Another issue that of global warming. There is certainly a lot of evidence that we have been heating up our planet. But the evidence is mixed. (In fact, it appears global warming is happening more slowly than expected). The climate is a hugely complicated system. Saying anything with any degree of certainty is hard and it takes time. Unfortunately we cannot wait until the ramifications of global warming play out. There is a large group of people that need more evidence to change the way they live their lives. It is easy to use the absence of “absolute” proof as an excuse not to do anything.
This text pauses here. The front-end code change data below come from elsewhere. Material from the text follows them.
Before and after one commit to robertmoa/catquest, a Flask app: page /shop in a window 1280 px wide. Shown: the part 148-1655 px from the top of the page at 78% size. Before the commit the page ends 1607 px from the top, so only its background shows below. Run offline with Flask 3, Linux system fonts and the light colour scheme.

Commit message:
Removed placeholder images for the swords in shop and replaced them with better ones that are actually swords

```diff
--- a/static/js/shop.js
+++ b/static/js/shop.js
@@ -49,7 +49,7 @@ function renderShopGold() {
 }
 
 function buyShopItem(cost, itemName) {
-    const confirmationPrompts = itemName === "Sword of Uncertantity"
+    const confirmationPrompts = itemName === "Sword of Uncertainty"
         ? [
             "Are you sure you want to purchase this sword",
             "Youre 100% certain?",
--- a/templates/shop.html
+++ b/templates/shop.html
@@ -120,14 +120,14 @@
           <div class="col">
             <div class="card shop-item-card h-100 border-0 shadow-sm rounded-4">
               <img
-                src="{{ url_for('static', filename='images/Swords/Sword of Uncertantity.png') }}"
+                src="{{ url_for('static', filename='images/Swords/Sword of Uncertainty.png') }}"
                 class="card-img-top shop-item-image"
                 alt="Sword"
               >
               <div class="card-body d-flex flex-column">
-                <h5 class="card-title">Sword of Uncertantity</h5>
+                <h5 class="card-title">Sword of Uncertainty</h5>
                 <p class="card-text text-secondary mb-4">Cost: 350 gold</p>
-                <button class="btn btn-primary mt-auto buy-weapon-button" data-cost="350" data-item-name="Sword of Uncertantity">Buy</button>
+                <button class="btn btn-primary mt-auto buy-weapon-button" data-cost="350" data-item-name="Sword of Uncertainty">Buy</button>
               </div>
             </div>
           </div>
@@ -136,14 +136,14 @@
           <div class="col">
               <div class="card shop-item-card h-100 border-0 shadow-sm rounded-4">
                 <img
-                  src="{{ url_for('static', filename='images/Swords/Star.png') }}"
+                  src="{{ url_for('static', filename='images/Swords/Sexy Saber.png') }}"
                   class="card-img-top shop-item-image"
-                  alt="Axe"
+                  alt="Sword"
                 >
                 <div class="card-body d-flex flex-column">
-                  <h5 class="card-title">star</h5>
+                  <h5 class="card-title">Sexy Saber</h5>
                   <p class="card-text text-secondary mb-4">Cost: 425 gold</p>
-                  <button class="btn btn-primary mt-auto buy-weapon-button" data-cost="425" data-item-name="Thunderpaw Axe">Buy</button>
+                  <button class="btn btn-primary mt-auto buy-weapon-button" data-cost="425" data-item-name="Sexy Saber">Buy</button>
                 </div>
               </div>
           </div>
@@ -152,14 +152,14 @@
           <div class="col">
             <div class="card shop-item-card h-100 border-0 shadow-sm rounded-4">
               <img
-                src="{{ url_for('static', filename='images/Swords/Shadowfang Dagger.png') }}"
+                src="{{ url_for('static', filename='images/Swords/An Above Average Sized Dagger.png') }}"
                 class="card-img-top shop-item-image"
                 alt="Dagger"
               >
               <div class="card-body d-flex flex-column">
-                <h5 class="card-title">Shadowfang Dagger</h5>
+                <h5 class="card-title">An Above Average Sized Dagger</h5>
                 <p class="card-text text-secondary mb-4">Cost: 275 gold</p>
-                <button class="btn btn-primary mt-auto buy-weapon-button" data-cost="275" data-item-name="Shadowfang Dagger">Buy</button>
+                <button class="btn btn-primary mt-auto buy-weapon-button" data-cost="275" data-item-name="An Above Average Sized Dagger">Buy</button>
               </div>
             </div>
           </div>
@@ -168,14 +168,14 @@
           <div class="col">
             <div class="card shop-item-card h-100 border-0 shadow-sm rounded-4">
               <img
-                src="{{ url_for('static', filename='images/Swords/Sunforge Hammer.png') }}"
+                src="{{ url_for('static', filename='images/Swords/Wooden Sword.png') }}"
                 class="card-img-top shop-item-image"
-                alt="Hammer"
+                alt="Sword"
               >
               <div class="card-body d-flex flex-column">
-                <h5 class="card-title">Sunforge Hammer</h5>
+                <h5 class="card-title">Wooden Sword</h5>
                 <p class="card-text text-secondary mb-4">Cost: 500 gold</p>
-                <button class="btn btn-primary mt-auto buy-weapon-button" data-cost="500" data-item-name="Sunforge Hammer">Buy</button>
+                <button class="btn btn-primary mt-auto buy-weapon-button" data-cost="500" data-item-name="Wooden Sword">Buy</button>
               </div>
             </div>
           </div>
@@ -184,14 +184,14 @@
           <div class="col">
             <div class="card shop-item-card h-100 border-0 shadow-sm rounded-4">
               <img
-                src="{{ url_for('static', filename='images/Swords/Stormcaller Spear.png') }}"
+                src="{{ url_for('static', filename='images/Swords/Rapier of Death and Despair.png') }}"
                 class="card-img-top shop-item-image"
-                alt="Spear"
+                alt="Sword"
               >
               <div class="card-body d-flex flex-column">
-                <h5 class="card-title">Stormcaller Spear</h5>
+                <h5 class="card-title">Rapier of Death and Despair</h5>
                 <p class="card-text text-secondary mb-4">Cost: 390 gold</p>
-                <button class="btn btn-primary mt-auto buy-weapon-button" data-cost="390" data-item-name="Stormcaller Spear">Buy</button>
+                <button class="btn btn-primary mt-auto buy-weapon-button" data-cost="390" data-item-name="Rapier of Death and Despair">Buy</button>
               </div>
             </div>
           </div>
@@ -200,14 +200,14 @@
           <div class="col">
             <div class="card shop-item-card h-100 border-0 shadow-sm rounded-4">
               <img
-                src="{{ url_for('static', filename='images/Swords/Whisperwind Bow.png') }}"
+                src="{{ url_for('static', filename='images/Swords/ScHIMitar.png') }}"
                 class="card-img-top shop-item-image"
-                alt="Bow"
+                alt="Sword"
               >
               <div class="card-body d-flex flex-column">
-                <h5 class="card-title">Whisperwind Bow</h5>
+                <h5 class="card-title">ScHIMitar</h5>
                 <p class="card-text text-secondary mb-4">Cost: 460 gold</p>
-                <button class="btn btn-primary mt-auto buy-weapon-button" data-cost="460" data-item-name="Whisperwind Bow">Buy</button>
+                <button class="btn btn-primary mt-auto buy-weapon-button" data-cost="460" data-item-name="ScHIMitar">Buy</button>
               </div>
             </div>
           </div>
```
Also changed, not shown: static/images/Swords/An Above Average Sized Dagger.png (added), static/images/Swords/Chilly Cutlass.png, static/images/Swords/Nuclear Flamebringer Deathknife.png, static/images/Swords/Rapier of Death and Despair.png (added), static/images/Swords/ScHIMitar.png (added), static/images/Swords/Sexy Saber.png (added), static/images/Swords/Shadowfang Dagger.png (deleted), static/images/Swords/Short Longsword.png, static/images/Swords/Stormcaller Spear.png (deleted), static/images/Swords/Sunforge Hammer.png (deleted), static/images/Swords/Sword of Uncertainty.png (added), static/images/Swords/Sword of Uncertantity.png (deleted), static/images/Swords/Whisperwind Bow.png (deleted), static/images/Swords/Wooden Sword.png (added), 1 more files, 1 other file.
Of course, sometimes what seems like a good does turn out to be a bad idea. Take “local food” for instance, which is the idea that buying food produced in your area (not imported from thousands of kilometres away) is better for the environment. All else equal this is true. However, transport is only part of the carbon emissions from food production. Buying locally produced meat and eggs may in fact be worse for the environment if these are produced in an “organic” way, which it turns out releases more greenhouse gases (I get this from Wikipedia, so feel free to correct me if you know of better research) .
Long live the animals
This raises another point : the issue of animal welfare. If free range and organic animal products are worse for the environment, and you care about animals, then you should consider becoming a vegetarian. I love meat, though, and so this would not be something I would consider (perhaps I am not all that different from those coal mining companies). But it does seem like a good reason to decrease my meat consumption.
In the final analysis
The world is hideously complex. The choices we make today may or may not fulfill the good intentions we had when we made them. But too many people wait for too long before they act. You must ask yourself, whether your need for proof is in the best interests of the world you are living in. This is certainly something I need to consider.